This year they added the Grilled Cheese and Tomato Soup 4-miler. You had me at tomato soup.
One of the pluses to doing their races is they are very low-key and very inexpensive. I think registration was around $20 for this race ($35 day of), which got you a running bib, a marked course (but not a private one as it was open to the general public), a finisher's mug for the first 250 finishers (they had 180 runners), and the aforementioned grilled cheese and tomato soup in the finisher's area. If you wanted a sweatshirt, they were available for an additional $17.50. If you didn't want one, you didn't buy it. Likewise with the blankets (which were also prizes for winning your age category). There was no goody bag or extra pieces of paper, literally at the registration tent you got a bib and (if you needed them) safety pins.
Super Librarian Gabrielle and I at the start of the race. Note I was going for a grilled cheese colored top and tomato soup skirt. It was a cold start to the race -- about 35 and cloudy. We waited in the car for the start of the race debating if we should run or just go home and skip it. The forecast said it would be 40 at the start, it sure didn't feel like it.

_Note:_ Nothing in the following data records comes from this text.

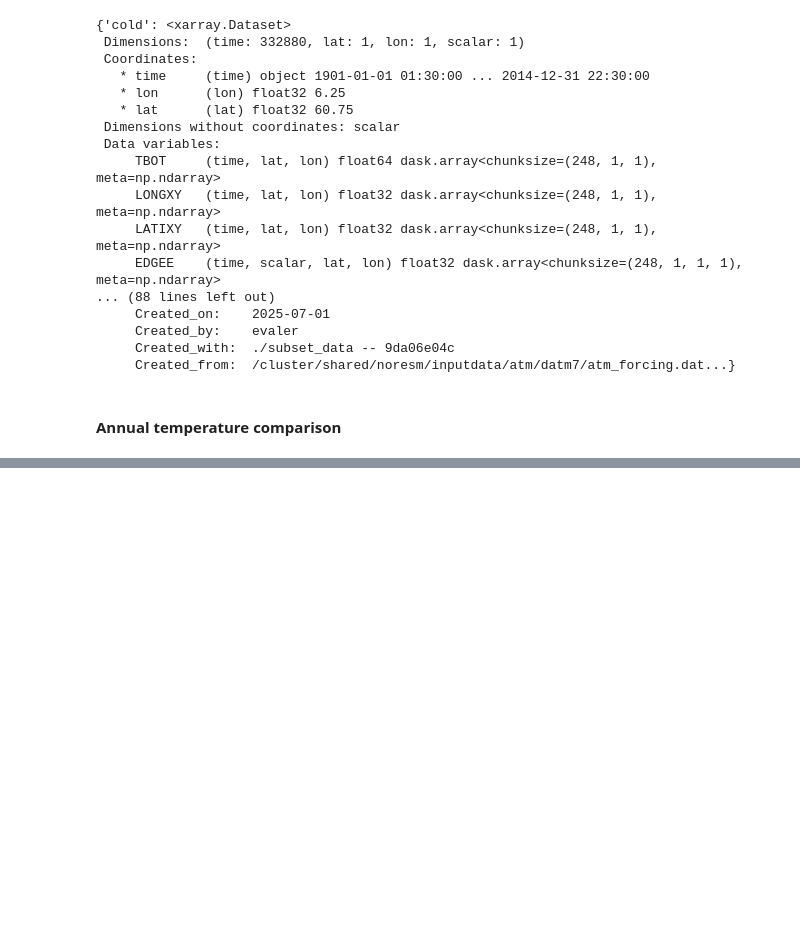
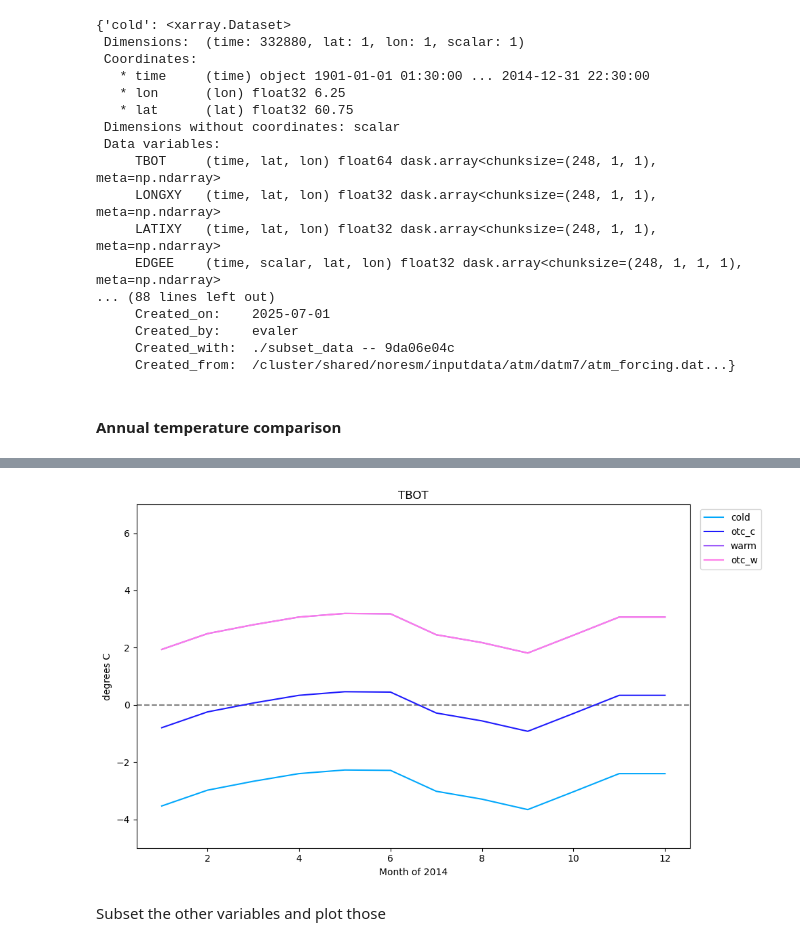
Before and after one commit to jogaudard/FATES_INCLINE, a Jupyter notebook: src/analysis_and_plotting/plot_atmospheric_forcing.ipynb, the cells around one changed output, grey strips where cells are left out. Drawn from its saved outputs; the diff is of its cells as text; code cells hidden in the pictures; blank space fills up the shorter version.

```diff
--- a/src/analysis_and_plotting/plot_atmospheric_forcing.ipynb
+++ b/src/analysis_and_plotting/plot_atmospheric_forcing.ipynb
@@ -199,0 +248,13 @@ atm_forcing_subset
+# %%
+subset_TBOT = {}
+
+# TBOT is the only variable to differ between the data.
+for dat in datasets:
+    subset_TBOT[dat] = (atm_forcing_subset[dat]["TBOT"] - 273.15).dropna(dim="time")
+    #TBOT_list = []
+#
+    ## Temperature, convert from K to °C
+    #temp_subset = (atm_forcing_subset[dat]["TBOT"] - 273.15).dropna(dim="time")
+    #TBOT_list.append(temp_subset)
+    #
+    #subset_TBOT[dat] = TBOT_list
@@ -200,3 +269,55 @@ atm_forcing_subset
+# %%
+datasets = [
+    'cold',
+    'otc_c',
+    'warm',
+    'otc_w',
+]
+
+color_gradient = [
+    "#00A7FB",
+    "#1E1AFC",
+    "#9E5DFA",
+    "#FE7BE8"
+]
+
+# Instantiate figure
+fig, ax = plt.subplots(
+    figsize=(10, 6)
+    )
+
+# Plot in loop
+for i, dat in enumerate(datasets):
+    temp = subset_TBOT[dat]#.isel(lat=0, lon=0)#.squeeze()
+    ax.plot(
+        range(1, 13), #range(len(temp["time"]))
+        temp.values.flatten(), # variable.values.flatten()
+        label=dat,
+        color=color_gradient[i]
+    )
+
+ax.set_title(f"TBOT")
+ax.set_xlabel("Month of 2014")
+ax.set_ylabel(f"degrees C")
+ax.set_ylim([-5, 7])
+
+# add line at 0
+ax.axhline(y=0, color='grey', linestyle='dashed', zorder=-1)
+
+# add single legend for all plots
+ax.legend(loc='upper left',
+          bbox_to_anchor=(1.01, 1))
+
+plt.tight_layout()  # Adjust spacing between subplots
+plt.show()  # Show the plot
+
+# Save figure
+fig.tight_layout()
+fig.savefig(fname=f"{out_dir_path}/atmosphere_temperature_2014.png", format='png')
+# %% [output]
+[figure, added]
+# %% [markdown]
+Subset the other variables and plot those
 # %%
 variable_list = []
 
```
Also changed, not shown: parts of 20 cells of this notebook.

The course started with the Valley of Concentration Circle, otherwise known as the "Spiral of Death." This .75 mile extra before hitting the towpath allowed the runners to spread out to the right paces before we had to go more single-file. It meant we crossed the finish line (which looked like it could double as the start line) at the .75 mile mark. We then went up a mile and a half on the towpath, and turned around again. I felt my pace was just right -- I got to the narrow under the bridge part before the bulk of the fast runners on their way back. I was with people a little slower than me, so I felt good passing them without being passed by a lot of people. One downside to this spiral of death (which I heard refers more to when it appears at the end of the race than at the beginning) is at at the 1/2 mile mark it took us right past our car. Awfully tempting, fortunately by then I had warmed up. Don didn't seem to warm up until we were in the toasty warm car driving home.

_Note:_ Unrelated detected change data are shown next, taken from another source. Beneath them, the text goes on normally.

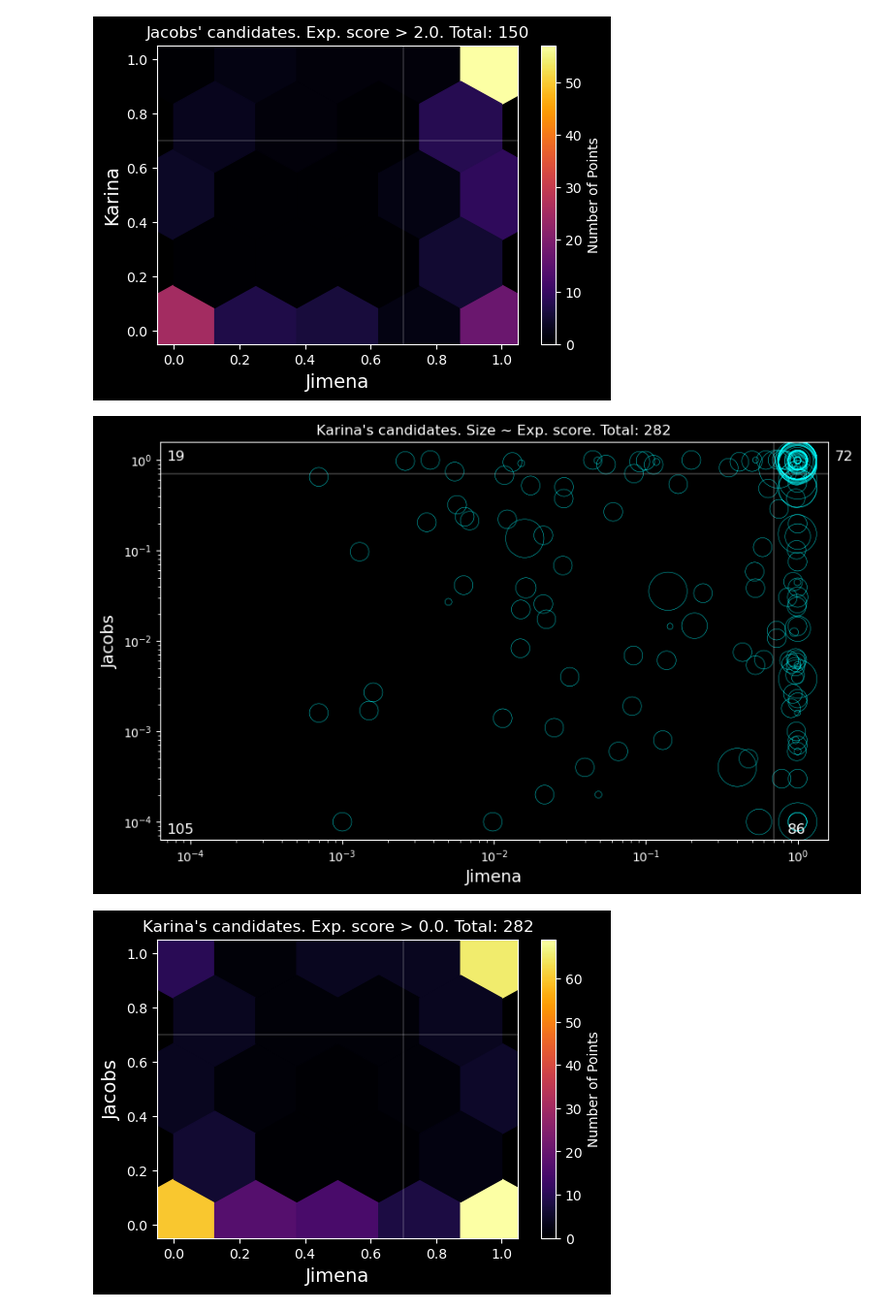
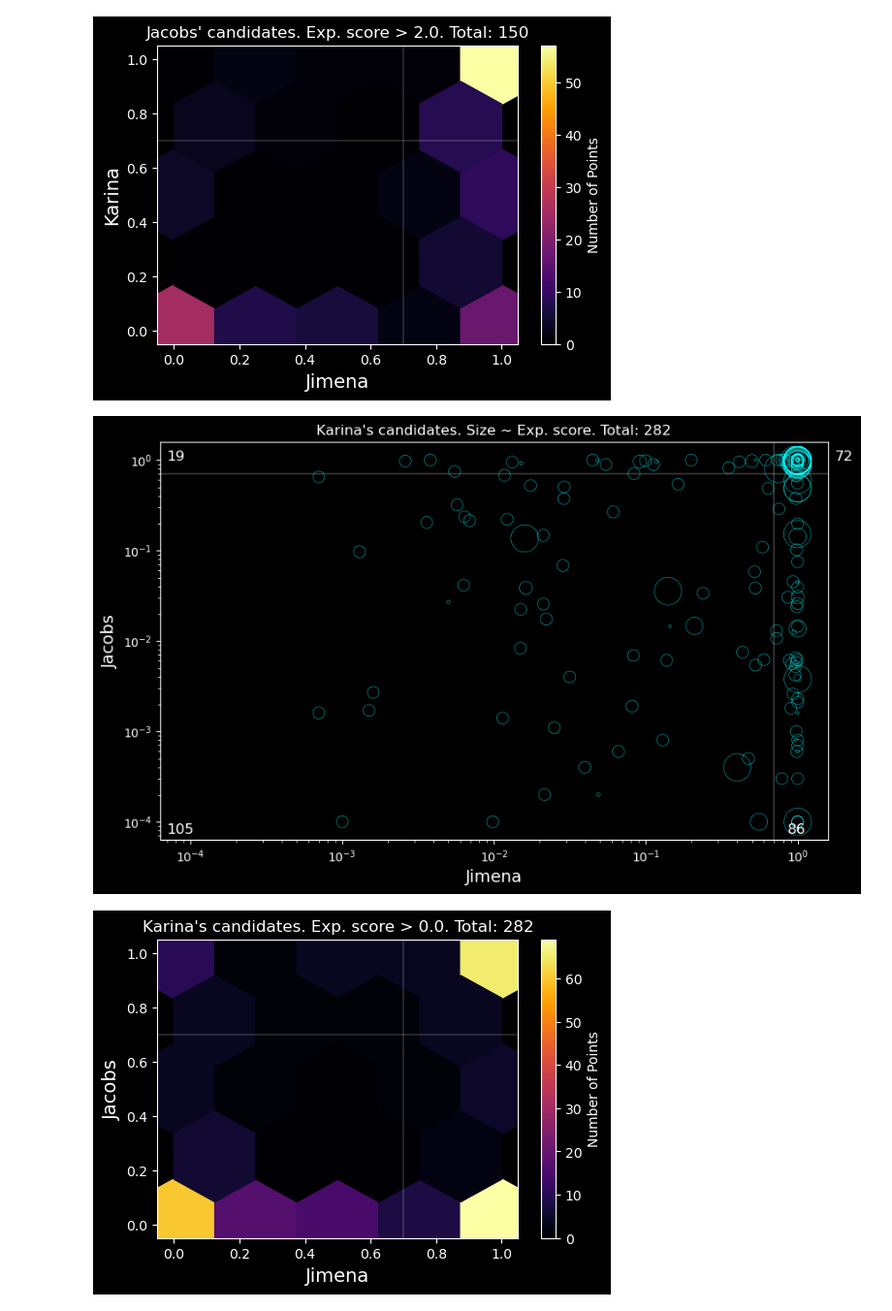
Before and after one commit to JimenaGonzalez/Citizen_science_project, a Jupyter notebook: Intersection/Basic_analysis.ipynb, the cells around one changed output. Shown at 97% size. Saved outputs shown, nothing was run; the diff lists cells and outputs as text; code cells hidden in the pictures.

```diff
--- a/Intersection/Basic_analysis.ipynb
+++ b/Intersection/Basic_analysis.ipynb
@@ -303,39 +303,39 @@ for i in range(len(dist_scores)):
 # In Karinas' candidates
 cand_karina = pd.read_csv('data/in_karina.csv')
 # Adding my expert scores to the data
-size = (cand_karina['score'] + [1]*len(cand_karina))**5
+size = (cand_karina['score'] + [0.5]*len(cand_karina))**5
 
 plt.figure(figsize=(10,6))
 plt.title('Karina\'s candidates. Size ~ Exp. score. Total: ' + str(len(cand_karina)))
 plt.ylabel('Jacobs', fontsize=14)
 plt.xlabel('Jimena', fontsize=14)
 plt.scatter(cand_karina['SINGLE'], cand_karina['score_sims'], alpha=1, s=size.values,
             edgecolors='#00FFFF', facecolors='none', linewidth=0.3)
 plt.yscale("log")
 plt.xscale("log")
 
 plt.axhline(y=0.7, color='w', linestyle='-', linewidth=0.3)
 plt.axvline(x=0.7, color='w', linestyle='-', linewidth=0.3)
 
 # Calculate number of points in each region
 region_1 = ((cand_karina['SINGLE'] >= 0.7) & (cand_karina['score_sims'] >= 0.7)).sum()
 region_2 = ((cand_karina['SINGLE'] < 0.7) & (cand_karina['score_sims'] >= 0.7)).sum()
 region_3 = ((cand_karina['SINGLE'] < 0.7) & (cand_karina['score_sims'] < 0.7)).sum()
 region_4 = ((cand_karina['SINGLE'] >= 0.7) & (cand_karina['score_sims'] < 0.7)).sum()
 
 # Add text to each region
 plt.text(1.01, 1-0.02, f'{region_1}', transform=plt.gca().transAxes, fontsize=12,
          verticalalignment='top', horizontalalignment='left', color='white')
 plt.text(0.01, 1-0.02, f'{region_2}', transform=plt.gca().transAxes, fontsize=12,
          verticalalignment='top', horizontalalignment='left', color='white')
 plt.text(0.01, 0.01, f'{region_3}', transform=plt.gca().transAxes, fontsize=12,
          verticalalignment='bottom', horizontalalignment='left', color='white')
 plt.text(0.94, 0.01, f'{region_4}', transform=plt.gca().transAxes, fontsize=12,
          verticalalignment='bottom', horizontalalignment='left', color='white')
 
 plt.show()
 # %% [output]
-[figure, old version]
+[figure, new version]
 # %%
 # In Karina's candidates, heat map
 
```
Also changed, not shown: parts of 5 cells of this notebook.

There is Don:
Don coming to the end of the race. Looking good!
Finish line mugs and food:
My Nike+ watch could not find the satellite. I recorded a time of 44:41, and a distance of only 3.71 miles. It gave me a 12:00 pace instead of 11:10 pace. *groan* Ahh...technology.
|150||2326||Jacquelyn Pillsbury||F||Lawrence Township||NJ||US||44:47.3||46||46.1|
|163||2325||Don Pillsbury||M||Lawrence Township||NJ||US||49:01.4||52||39.7|
I would be up for doing this race again.